Exercise instructions >> Please reproduce the records below exactly, omitting any pictures they contain.

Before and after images
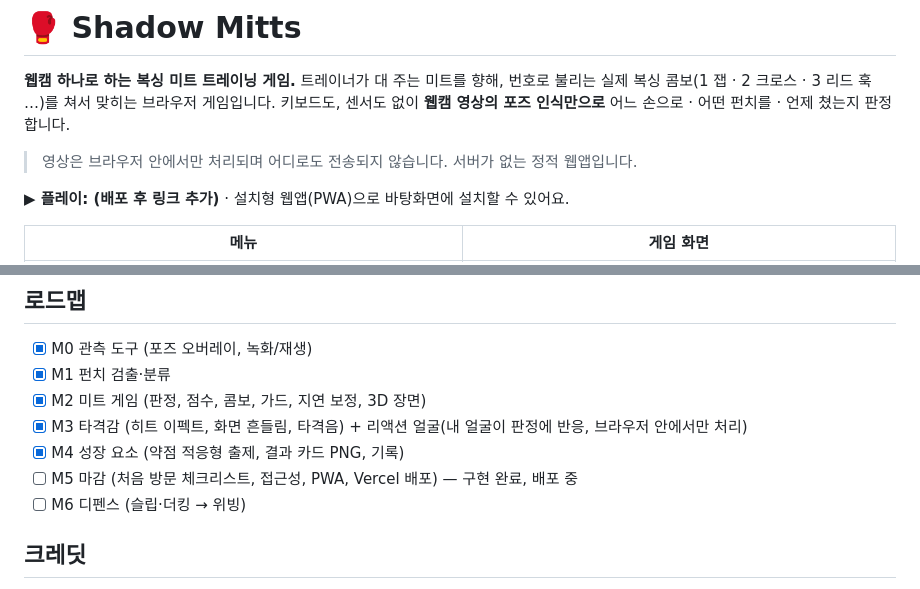
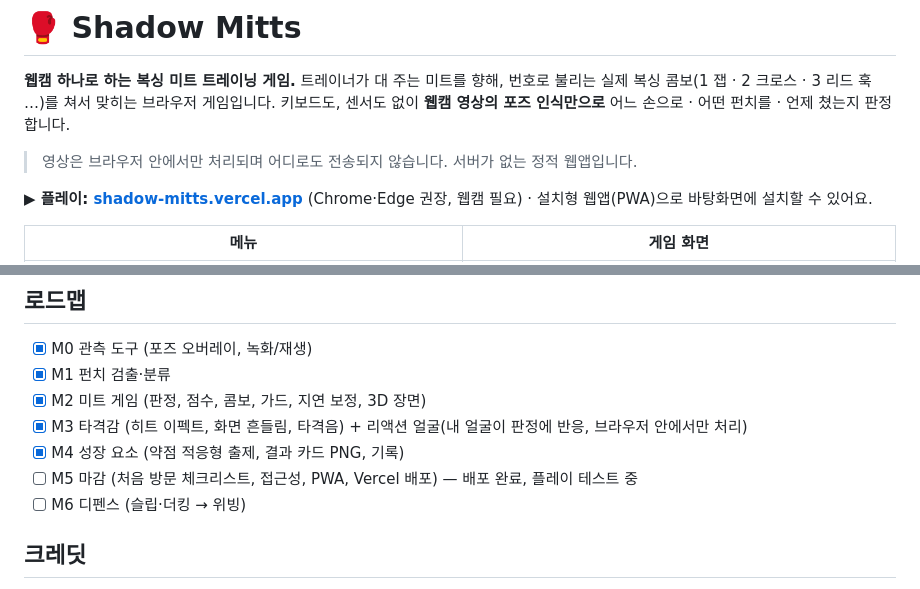
Before and after one commit to kheechan04/shadow-mitts, a Markdown page: README.md, 2 parts joined by grey strips. Drawn GitHub-style.

Commit message:
Live at shadow-mitts.vercel.app
Checked the deployed site in headless Chrome: headers (camera=self,
nosniff, referrer policy, HSTS), sw.js no-cache and immutable hashed
assets, service worker in control with no installability errors,
camera -> worker inference, reaction face, a game to the results,
zero requests that send data, and an offline reload that still starts
the camera and the model.

Co-Authored-By: Claude Opus 5.5 <noreply@anthropic.com>

```diff
--- a/README.md
+++ b/README.md
@@ -6,7 +6,7 @@
 
 > 영상은 브라우저 안에서만 처리되며 어디로도 전송되지 않습니다. 서버가 없는 정적 웹앱입니다.
 
-**▶ 플레이: (배포 후 링크 추가)** · 설치형 웹앱(PWA)으로 바탕화면에 설치할 수 있어요.
+**▶ 플레이: [shadow-mitts.vercel.app](https://shadow-mitts.vercel.app)** (Chrome·Edge 권장, 웹캠 필요) · 설치형 웹앱(PWA)으로 바탕화면에 설치할 수 있어요.
 
 | 메뉴 | 게임 화면 |
 |---|---|
@@ -115,7 +115,7 @@ tests/      합성 포즈 단위 테스트 + 녹화 회귀 테스트
 - [x] M2 미트 게임 (판정, 점수, 콤보, 가드, 지연 보정, 3D 장면)
 - [x] M3 타격감 (히트 이펙트, 화면 흔들림, 타격음) + 리액션 얼굴(내 얼굴이 판정에 반응, 브라우저 안에서만 처리)
 - [x] M4 성장 요소 (약점 적응형 출제, 결과 카드 PNG, 기록)
-- [ ] M5 마감 (처음 방문 체크리스트, 접근성, PWA, Vercel 배포) — 구현 완료, 배포 중
+- [ ] M5 마감 (처음 방문 체크리스트, 접근성, PWA, Vercel 배포) — 배포 완료, 플레이 테스트 중
 - [ ] M6 디펜스 (슬립·더킹 → 위빙)
 
 ## 크레딧
```
Also changed, not shown: docs/USAGE.md (+1 -1 lines).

Expected answer >>
Before and after one commit to kheechan04/shadow-mitts, a Markdown page: README.md, 2 parts joined by grey strips. Drawn GitHub-style.

Commit message:
Live at shadow-mitts.vercel.app
Checked the deployed site in headless Chrome: headers (camera=self,
nosniff, referrer policy, HSTS), sw.js no-cache and immutable hashed
assets, service worker in control with no installability errors,
camera -> worker inference, reaction face, a game to the results,
zero requests that send data, and an offline reload that still starts
the camera and the model.

Co-Authored-By: Claude Opus 5.5 <noreply@anthropic.com>

```diff
--- a/README.md
+++ b/README.md
@@ -6,7 +6,7 @@
 
 > 영상은 브라우저 안에서만 처리되며 어디로도 전송되지 않습니다. 서버가 없는 정적 웹앱입니다.
 
-**▶ 플레이: (배포 후 링크 추가)** · 설치형 웹앱(PWA)으로 바탕화면에 설치할 수 있어요.
+**▶ 플레이: [shadow-mitts.vercel.app](https://shadow-mitts.vercel.app)** (Chrome·Edge 권장, 웹캠 필요) · 설치형 웹앱(PWA)으로 바탕화면에 설치할 수 있어요.
 
 | 메뉴 | 게임 화면 |
 |---|---|
@@ -115,7 +115,7 @@ tests/      합성 포즈 단위 테스트 + 녹화 회귀 테스트
 - [x] M2 미트 게임 (판정, 점수, 콤보, 가드, 지연 보정, 3D 장면)
 - [x] M3 타격감 (히트 이펙트, 화면 흔들림, 타격음) + 리액션 얼굴(내 얼굴이 판정에 반응, 브라우저 안에서만 처리)
 - [x] M4 성장 요소 (약점 적응형 출제, 결과 카드 PNG, 기록)
-- [ ] M5 마감 (처음 방문 체크리스트, 접근성, PWA, Vercel 배포) — 구현 완료, 배포 중
+- [ ] M5 마감 (처음 방문 체크리스트, 접근성, PWA, Vercel 배포) — 배포 완료, 플레이 테스트 중
 - [ ] M6 디펜스 (슬립·더킹 → 위빙)
 
 ## 크레딧
```
Also changed, not shown: docs/USAGE.md (+1 -1 lines).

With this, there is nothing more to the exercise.